The first discussion about a security deposit usually centers on how much the deposit should be. Many landlords have a rule of thumb that they generally adhere to; one or two months’ rent is fairly typical. However, if the landlord is building out the space for the tenant or providing a tenant improvement allowance, the landlord may require more. Note that this amount may be calculated on the tenant’s base rent or, in some cases, on monthly rent, which would include the estimated amount of operating expenses and taxes that the tenant pays in addition to the base rent.

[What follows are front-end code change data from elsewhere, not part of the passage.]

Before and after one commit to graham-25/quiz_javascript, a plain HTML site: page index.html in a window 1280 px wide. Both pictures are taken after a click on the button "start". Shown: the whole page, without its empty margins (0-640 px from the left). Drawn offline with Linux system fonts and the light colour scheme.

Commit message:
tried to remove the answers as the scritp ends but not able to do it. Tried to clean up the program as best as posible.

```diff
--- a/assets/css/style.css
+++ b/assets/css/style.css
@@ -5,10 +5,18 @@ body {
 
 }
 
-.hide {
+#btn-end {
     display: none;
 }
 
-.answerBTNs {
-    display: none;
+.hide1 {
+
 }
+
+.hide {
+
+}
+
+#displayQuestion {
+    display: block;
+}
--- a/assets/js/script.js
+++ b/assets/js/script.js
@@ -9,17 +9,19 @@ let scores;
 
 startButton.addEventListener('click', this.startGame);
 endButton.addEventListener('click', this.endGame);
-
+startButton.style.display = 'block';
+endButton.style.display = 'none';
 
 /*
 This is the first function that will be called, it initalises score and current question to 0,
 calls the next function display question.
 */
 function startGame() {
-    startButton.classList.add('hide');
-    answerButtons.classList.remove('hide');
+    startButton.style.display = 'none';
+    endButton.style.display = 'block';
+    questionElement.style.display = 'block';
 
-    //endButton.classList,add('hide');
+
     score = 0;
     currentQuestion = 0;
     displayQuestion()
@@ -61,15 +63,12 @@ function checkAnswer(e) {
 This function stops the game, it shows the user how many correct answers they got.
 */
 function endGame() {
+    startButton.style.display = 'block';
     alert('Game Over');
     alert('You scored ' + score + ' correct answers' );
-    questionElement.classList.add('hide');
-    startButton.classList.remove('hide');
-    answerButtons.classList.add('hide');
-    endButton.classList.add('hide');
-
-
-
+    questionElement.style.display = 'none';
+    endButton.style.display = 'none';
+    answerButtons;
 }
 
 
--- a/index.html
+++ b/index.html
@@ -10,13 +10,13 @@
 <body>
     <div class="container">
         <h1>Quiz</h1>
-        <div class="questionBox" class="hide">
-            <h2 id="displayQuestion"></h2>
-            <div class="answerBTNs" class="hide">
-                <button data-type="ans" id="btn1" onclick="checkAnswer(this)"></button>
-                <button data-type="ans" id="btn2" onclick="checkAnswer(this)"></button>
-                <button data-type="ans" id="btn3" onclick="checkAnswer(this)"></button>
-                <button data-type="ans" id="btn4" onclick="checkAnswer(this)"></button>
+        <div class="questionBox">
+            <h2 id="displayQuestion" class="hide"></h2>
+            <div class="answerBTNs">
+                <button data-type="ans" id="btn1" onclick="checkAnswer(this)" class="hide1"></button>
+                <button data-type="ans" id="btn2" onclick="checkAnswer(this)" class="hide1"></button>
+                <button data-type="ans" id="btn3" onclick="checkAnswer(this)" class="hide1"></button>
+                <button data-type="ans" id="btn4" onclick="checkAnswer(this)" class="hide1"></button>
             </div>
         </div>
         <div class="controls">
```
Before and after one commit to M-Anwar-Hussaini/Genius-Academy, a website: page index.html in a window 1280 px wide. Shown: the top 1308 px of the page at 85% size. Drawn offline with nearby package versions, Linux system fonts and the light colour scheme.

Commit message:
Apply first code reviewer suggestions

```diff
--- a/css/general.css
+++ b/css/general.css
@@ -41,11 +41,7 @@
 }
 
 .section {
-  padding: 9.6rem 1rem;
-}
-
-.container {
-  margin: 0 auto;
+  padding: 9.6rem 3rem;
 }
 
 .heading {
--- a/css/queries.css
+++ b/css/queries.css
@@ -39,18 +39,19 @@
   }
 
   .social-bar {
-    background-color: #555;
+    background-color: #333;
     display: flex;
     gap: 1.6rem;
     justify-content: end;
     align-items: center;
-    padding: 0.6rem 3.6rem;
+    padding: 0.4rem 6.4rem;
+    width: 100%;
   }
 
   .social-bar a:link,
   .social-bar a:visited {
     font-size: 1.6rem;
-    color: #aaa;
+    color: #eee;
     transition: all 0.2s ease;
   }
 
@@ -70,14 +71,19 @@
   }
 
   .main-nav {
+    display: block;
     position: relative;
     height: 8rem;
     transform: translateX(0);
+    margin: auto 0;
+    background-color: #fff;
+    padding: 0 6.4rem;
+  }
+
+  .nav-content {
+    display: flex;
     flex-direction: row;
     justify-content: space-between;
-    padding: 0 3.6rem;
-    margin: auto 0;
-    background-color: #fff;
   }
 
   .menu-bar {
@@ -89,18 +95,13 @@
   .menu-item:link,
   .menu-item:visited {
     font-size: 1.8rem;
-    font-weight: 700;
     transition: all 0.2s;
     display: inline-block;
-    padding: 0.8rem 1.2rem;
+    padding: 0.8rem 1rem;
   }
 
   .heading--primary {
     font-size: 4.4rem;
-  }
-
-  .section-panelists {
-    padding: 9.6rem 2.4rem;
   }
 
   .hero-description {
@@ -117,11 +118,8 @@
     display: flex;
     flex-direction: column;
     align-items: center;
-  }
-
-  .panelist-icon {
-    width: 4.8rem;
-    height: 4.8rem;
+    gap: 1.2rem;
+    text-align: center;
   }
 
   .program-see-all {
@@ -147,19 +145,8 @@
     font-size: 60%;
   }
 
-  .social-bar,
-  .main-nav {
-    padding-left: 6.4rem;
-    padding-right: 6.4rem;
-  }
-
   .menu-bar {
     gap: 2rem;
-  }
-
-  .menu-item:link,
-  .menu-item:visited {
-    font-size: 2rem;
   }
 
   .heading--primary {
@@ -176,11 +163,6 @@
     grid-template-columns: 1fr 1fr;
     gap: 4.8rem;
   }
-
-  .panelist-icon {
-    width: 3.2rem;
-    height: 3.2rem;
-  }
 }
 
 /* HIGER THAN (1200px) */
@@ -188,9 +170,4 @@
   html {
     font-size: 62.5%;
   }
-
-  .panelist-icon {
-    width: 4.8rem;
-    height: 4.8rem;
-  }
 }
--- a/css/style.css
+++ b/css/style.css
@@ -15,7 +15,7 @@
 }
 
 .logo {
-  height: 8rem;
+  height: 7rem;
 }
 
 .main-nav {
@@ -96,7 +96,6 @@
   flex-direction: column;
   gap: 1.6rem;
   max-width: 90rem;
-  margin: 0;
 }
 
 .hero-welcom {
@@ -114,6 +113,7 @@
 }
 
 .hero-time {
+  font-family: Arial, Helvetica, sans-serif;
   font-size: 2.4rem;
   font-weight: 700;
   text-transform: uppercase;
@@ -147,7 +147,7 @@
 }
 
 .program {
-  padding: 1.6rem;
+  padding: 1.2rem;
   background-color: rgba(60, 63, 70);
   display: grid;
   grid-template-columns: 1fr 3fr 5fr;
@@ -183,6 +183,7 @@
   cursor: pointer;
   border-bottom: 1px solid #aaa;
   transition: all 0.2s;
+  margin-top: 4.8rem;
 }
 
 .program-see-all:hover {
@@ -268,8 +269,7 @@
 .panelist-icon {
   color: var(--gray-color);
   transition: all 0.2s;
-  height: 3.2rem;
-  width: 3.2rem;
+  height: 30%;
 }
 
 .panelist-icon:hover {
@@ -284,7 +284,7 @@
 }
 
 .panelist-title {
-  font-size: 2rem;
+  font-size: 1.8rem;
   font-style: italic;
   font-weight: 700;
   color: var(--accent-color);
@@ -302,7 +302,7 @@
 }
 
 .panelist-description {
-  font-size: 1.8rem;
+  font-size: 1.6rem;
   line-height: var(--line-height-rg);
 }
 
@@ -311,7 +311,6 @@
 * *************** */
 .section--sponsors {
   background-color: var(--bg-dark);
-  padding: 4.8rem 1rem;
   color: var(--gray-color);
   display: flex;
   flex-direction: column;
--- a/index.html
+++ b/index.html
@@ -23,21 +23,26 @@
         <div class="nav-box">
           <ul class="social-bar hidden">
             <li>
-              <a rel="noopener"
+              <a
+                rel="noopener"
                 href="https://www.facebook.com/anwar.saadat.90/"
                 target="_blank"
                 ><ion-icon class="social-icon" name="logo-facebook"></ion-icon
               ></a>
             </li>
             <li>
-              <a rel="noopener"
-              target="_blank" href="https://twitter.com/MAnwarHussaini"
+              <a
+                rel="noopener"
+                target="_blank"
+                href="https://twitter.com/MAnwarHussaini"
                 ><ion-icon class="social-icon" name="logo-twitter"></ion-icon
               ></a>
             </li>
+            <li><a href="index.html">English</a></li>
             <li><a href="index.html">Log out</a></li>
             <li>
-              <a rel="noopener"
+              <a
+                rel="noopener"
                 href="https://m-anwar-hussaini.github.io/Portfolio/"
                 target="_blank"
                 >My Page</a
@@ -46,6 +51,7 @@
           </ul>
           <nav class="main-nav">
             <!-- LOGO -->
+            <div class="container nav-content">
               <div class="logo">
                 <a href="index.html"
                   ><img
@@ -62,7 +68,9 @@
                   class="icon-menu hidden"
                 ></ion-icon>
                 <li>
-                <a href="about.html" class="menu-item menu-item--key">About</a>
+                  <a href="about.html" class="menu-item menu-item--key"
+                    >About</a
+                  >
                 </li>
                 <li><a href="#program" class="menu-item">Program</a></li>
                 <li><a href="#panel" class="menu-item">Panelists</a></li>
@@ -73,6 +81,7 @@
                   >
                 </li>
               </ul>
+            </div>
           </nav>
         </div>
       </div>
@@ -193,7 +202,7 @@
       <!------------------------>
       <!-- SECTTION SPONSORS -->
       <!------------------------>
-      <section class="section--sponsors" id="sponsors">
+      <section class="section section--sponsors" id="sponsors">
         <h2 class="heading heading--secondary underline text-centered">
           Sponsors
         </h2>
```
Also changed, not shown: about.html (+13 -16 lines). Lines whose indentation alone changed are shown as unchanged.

The landlord will almost always ask to see the tenant’s financial statements in order to gauge creditworthiness and make a final decision on the security deposit. If the tenant is unhappy with the security deposit amount the landlord proposes, one option is for the tenant to propose that the security deposit “burn down” (i.e., decrease) over time. As mentioned above, if the landlord is building out the space for the tenant or providing a tenant improvement allowance, the landlord’s risk is greatest at the beginning of the lease because the landlord pays out a large chunk of money initially before knowing for sure whether the tenant will perform. Thus, the landlord may require a high security deposit at the outset of the lease in order to offset its risk, but, as the lease term continues and assuming the tenant performs as required under the lease, the landlord’s risk decreases and so may the security deposit. The “burn down” provision is a good compromise that gives the landlord more security when its risk is highest but allows the tenant to get some cash back over the life of the lease.

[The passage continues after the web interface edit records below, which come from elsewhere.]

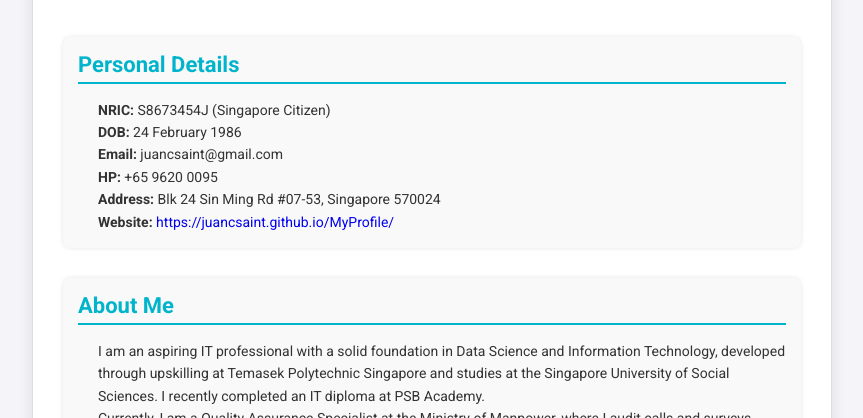
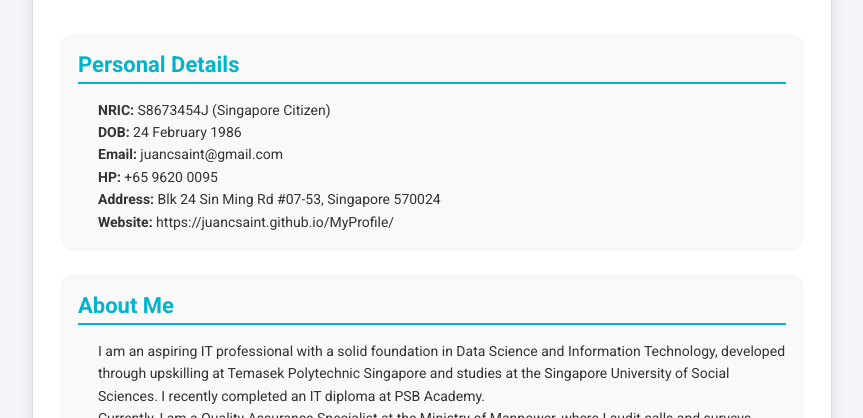
Before and after one commit to JuanCsaint/MyProfile, a plain HTML site: page index.html in a window 1280 px wide. Shown: the part 382-800 px from the top of the page, without its empty margins (208-1071 px from the left). Drawn offline with Linux system fonts and the light colour scheme.

Commit message:
Update index.html

```diff
--- a/index.html
+++ b/index.html
@@ -98,7 +98,7 @@
             <p><strong>Email:</strong> juancsaint@gmail.com</p>
             <p><strong>HP:</strong> +65 9620 0095</p>
             <p><strong>Address:</strong> Blk 24 Sin Ming Rd #07-53, Singapore 570024</p>
-            <p><strong>Website:</strong> <a href="https://juancsaint.github.io/MyProfile/" target="_blank">https://juancsaint.github.io/MyProfile/</a></p>
+            <p><strong>Website:</strong> https://juancsaint.github.io/MyProfile/</p>
         </div>
 
         <div class="section">
```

If a security deposit will be in the form of a letter of credit rather than cash, there are a few additional considerations to keep in mind. A letter of credit is a negotiable instrument (like a check) that is issued by a bank to the landlord. It allows the landlord to draw upon the letter of credit and to receive some amount of cash if there is a default by the tenant under the lease. Letters of credit may be more inconvenient administratively for both parties, so they often make the most sense when the security deposit is a large amount. In addition, the bank will likely charge a fee in order to issue the letter of credit. Typically, the letter of credit must be delivered around the time that the lease is signed, so it is important for the tenant to get its bank on board as early as possible and to get the bank’s financial profile and form of letter of credit to the landlord for approval as soon as possible (the landlord will want to approve the bank and the form of the letter of credit). To avoid any confusion down the road, once all parties (landlord, tenant and bank) have agreed on the form of the letter of credit, it is a good idea to attach it to the lease as an exhibit. As the tenant, note that, if the landlord presents the letter of credit and a draw request to the bank, the bank may require the landlord to submit a general certification that an event of default has occurred permitting the landlord to draw down money, but the bank will not be responsible for any inquiry or investigation into whether there actually was an event of default. If the landlord wrongly draws on a letter of credit, the tenant will need to seek recourse against the landlord rather than the bank.

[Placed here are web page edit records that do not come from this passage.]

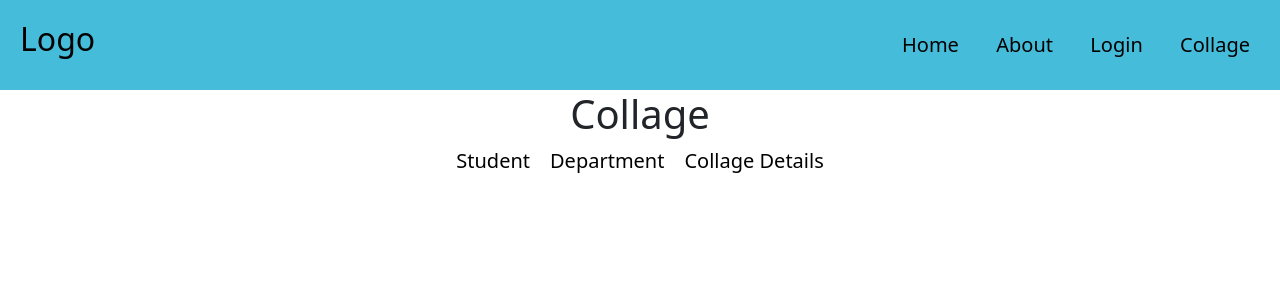
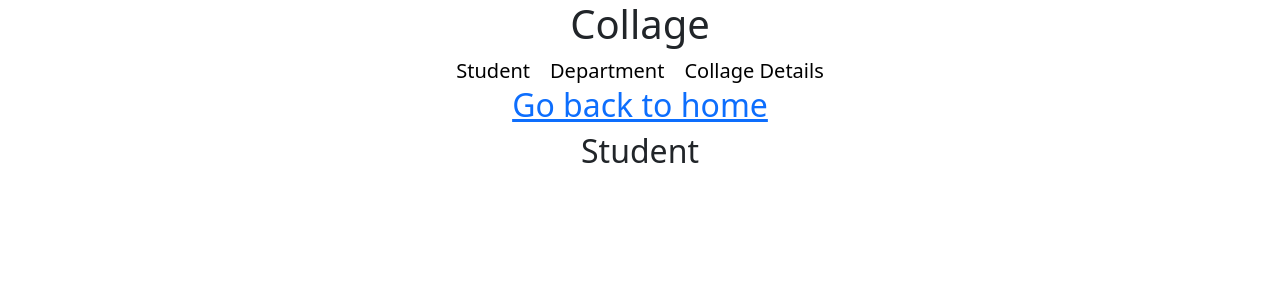
Before and after one commit to Namrata725/reactJsLearning, a React (Vite) app: page /collage in a window 1280 px wide. Shown: the top 300 px of the page. Built offline with nearby package versions, Linux system fonts and the light colour scheme.

Commit message:
demo code + docs for layout and index routes

```diff
--- a/src/ReactRouter/Header.jsx
+++ b/src/ReactRouter/Header.jsx
@@ -1,7 +1,8 @@
-import { Link } from "react-router";
+import { Link, Outlet } from "react-router";
 import "./style.css";
 function Header() {
   return (
+    <div>
       <div className="header">
         <div>
           <Link to="/" className="link">
@@ -34,6 +35,8 @@
           </ul>
         </div>
       </div>
+      <Outlet />
+    </div>
   );
 }
 
--- a/src/ReactRouter/MainRouter.jsx
+++ b/src/ReactRouter/MainRouter.jsx
@@ -11,15 +11,17 @@
 function MainRouter() {
   return (
     <div>
-      <Header />
+      {/* <Header /> */}
       <Routes>
-        <Route path="/" element={<Home />} />
-        <Route path="/about" element={<About />} />
-        <Route path="/login" element={<Login />} />
+        <Route element={<Header />}>
+          <Route path="/" element={<Home />} />
+          <Route path="/about" element={<About />} />
+          <Route path="/login" element={<Login />} />
+        </Route>
         {/* ------------ */}
 
         <Route path="/collage" element={<Collage />}>
-          <Route path="student" element={<Student />} />
+          <Route index element={<Student />} />
           <Route path="collageDetail" element={<CollageDetails />} />
           <Route path="department" element={<Department />} />
         </Route>
--- a/src/ReactRouter/NestedNavigate/Collage.jsx
+++ b/src/ReactRouter/NestedNavigate/Collage.jsx
@@ -1,10 +1,10 @@
-import { NavLink, Outlet } from "react-router";
+import { NavLink, Outlet, Link } from "react-router";
 import "../style.css";
 function Collage() {
   return (
     <div style={{ textAlign: "center" }} className="collage">
       <h1>Collage</h1>
-      <NavLink to="student" className="link">
+      <NavLink to="" className="link">
         Student
       </NavLink>
       <NavLink to="department" className="link">
@@ -13,6 +13,9 @@
       <NavLink to="collageDetail" className="link">
         Collage Details
       </NavLink>
+      <h2>
+        <Link to="/">Go back to home</Link>
+      </h2>
       <Outlet />
     </div>
   );
```
Also changed, not shown: 1 other file (tests, documents, lock files or other folders). Lines whose indentation alone changed are shown as unchanged.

Here are three final notes to keep in mind on security deposits:

  • In commercial leases, the landlord is not usually required to keep a security deposit in a separate account and is free to co-mingle it with its other funds.
  • Typically any interest that accrues on the security deposit is kept by the landlord.
  • The tenant should make sure the lease specifies a time period after the expiration of the lease within which the landlord must return the balance of the security deposit or the original letter of credit.

These items reflect general practice, but landlords and tenants should also make sure to check for unique customs and relevant laws in their specific state.